• Similar: Further information is needed to determine if the product is highly similar to the reference product. Additional analytical data or other studies are necessary to determine if observed differences are within an acceptable range to consider the proposed biosimilar product to be highly similar to the reference product. As an example, glycosylation plays an important role in the PK of certain protein products. Manufacturing process conditions may impact glycosylation. Comparative PK and PD studies of the proposed biosimilar product and the reference product help resolve that some differences in glycosylation identified in the analytical studies would be within an acceptable range to consider the proposed biosimilar product to be highly similar to the reference product.
• Highly similar: The proposed biosimilar product meets the statutory standard for analytical similarity. The results of the comparative analytical characterization permit high confidence in the analytical similarity of the proposed biosimilar and the reference product, and it would be appropriate for the sponsor to conduct targeted and selective animal and/or clinical studies to resolve residual uncertainty and support a demonstration of biosimilarity.
• Highly similar with fingerprint-like similarity: The proposed biosimilar product meets the statutory standard for analytical similarity based on integrated, multi-parameter approaches that are extremely sensitive in identifying analytical differences. The results of these fingerprint-like analyses permit a very high level of confidence in the analytical similarity of the proposed biosimilar and the reference product, and it would be appropriate for the sponsor to use a more targeted and selective approach to conducting animal and/or clinical studies to resolve residual uncertainty and support a demonstration of biosimilarity.

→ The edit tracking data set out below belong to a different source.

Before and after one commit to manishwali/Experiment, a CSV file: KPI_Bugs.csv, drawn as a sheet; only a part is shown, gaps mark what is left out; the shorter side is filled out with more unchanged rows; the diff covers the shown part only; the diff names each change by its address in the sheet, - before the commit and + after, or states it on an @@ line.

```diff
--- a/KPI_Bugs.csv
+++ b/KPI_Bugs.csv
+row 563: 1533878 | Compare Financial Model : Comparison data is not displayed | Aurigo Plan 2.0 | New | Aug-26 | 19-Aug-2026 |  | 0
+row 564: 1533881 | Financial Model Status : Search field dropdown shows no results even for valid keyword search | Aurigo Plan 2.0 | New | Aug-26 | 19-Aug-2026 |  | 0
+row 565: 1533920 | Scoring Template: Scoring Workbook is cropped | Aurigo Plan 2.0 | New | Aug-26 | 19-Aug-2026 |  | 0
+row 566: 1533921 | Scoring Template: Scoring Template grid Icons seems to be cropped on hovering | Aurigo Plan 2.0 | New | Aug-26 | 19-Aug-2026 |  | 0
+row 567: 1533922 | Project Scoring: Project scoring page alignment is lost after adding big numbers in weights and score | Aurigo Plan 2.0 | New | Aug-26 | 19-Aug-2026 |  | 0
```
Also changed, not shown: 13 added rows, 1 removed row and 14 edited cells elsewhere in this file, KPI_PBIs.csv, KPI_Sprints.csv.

The outcome of the comparative analytical characterization would inform the next steps in the demonstration of biosimilarity.
Written comment on the draft guidance may be submitted to FDA by August 12, 2014.